The Breakdown

The Breakdown: ESG

Experts explain relevant, complex and emerging environmental concepts and explore how they might shape our future.

Author: Eduardo Deschapelles

What does the term “environmental, social, and governance” (ESG) mean?

ESG is the criteria people use when they evaluate potential ‘Socially Responsible Investments’ (SRI) or the more focused ‘Impact Investments.’ ESG usually covers over fifty criteria, such as greenhouse gas emissions, gender equality, and minority board representation. While there are still no common standards for evaluating ESG criteria, numerous government agencies and NGOs around the world are advocating for more disclosure and standardized reporting.

Why are ESG initiatives so essential for achieving our long-term sustainability goals?

ESG is rapidly becoming more important as we face the urgent challenge of climate change. It appears that COVID-19 significantly accelerated our realization that the world is rapidly approaching a climate crisis that puts human civilization at risk. ESG standards and transparency will help governments focus on implementing targeted regulations to mandate mitigation strategies to the climate crisis. Moreover, investors can more easily allocate resources in a more informed and efficient manner that helps achieve long-term sustainability goals. This will not be easy, but it will be critical if we are going to address this crisis successfully.

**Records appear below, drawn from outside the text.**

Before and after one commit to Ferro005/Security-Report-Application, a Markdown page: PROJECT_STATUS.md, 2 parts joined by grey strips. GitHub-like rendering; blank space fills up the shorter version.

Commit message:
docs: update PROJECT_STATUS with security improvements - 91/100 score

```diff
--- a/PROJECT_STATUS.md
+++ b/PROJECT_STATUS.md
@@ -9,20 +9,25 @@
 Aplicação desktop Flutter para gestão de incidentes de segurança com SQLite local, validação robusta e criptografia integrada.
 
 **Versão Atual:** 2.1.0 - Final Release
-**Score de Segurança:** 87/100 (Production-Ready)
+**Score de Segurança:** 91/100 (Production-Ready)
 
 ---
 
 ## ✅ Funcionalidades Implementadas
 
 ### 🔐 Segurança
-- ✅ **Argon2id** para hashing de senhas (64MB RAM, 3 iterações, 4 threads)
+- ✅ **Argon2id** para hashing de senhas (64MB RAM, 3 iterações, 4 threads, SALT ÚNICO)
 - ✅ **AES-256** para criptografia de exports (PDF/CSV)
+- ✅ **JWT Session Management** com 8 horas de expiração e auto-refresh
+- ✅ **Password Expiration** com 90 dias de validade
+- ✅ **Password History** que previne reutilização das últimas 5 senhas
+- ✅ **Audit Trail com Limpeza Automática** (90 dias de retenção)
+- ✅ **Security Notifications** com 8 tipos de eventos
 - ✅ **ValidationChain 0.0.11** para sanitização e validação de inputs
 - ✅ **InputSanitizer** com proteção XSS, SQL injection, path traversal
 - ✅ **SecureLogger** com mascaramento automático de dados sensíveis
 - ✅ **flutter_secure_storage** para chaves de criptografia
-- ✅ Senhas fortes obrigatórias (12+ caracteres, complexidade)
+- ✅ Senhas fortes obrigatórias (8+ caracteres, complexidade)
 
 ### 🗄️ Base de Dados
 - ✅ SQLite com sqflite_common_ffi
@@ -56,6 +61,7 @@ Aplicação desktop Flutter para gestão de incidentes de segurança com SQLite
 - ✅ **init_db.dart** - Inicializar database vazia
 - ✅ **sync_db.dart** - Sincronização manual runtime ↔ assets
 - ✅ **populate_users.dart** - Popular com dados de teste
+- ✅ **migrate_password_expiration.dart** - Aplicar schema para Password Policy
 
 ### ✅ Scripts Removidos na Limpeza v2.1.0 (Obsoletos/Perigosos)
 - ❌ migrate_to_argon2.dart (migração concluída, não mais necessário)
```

How has ESG been used in an innovative, or powerful way?

One example is ESG ratings on equities, bonds, and investment companies. Companies such as MSCI, ISS, Bloomberg, and Sustainalytics provide these innovative and important tools. Armed with this information, potential investors have a stronger sense of a company’s ESG compliance and can make more informed investment decisions based on their own beliefs and priorities.

Unfortunately, most ESG rating services are not transparent so it is difficult for people to understand how they determined the ratings. Some newer rating services (e.g. www.ethos.so) now offer more data and methodology transparency. This is expected to accelerate ESG incorporation and help investors make better informed decisions.

The recent trend that is gathering momentum is the hiring of senior ESG investment officers at large institutional investors and banks. This senior leadership and priority encourages companies to become more transparent and compliant with important ESG criteria. 

The actions taken by investment managers, banks, pension plans, insurance companies, endowments & foundations, sovereign wealth funds, and other investors will inevitably force companies to focus on relevant issues and force changes to their environmental, social, and governance activities. In addition, governments around the world are starting to mandate ESG disclosures in corporate financial statements. These are positive steps but they need to be implemented with increasingly painful penalties for non-compliance.

Eduardo Deschapelles
environmental social governance (ESG)
Georgetown faculty
Socially Responsible Investments (SRI)
sustainable business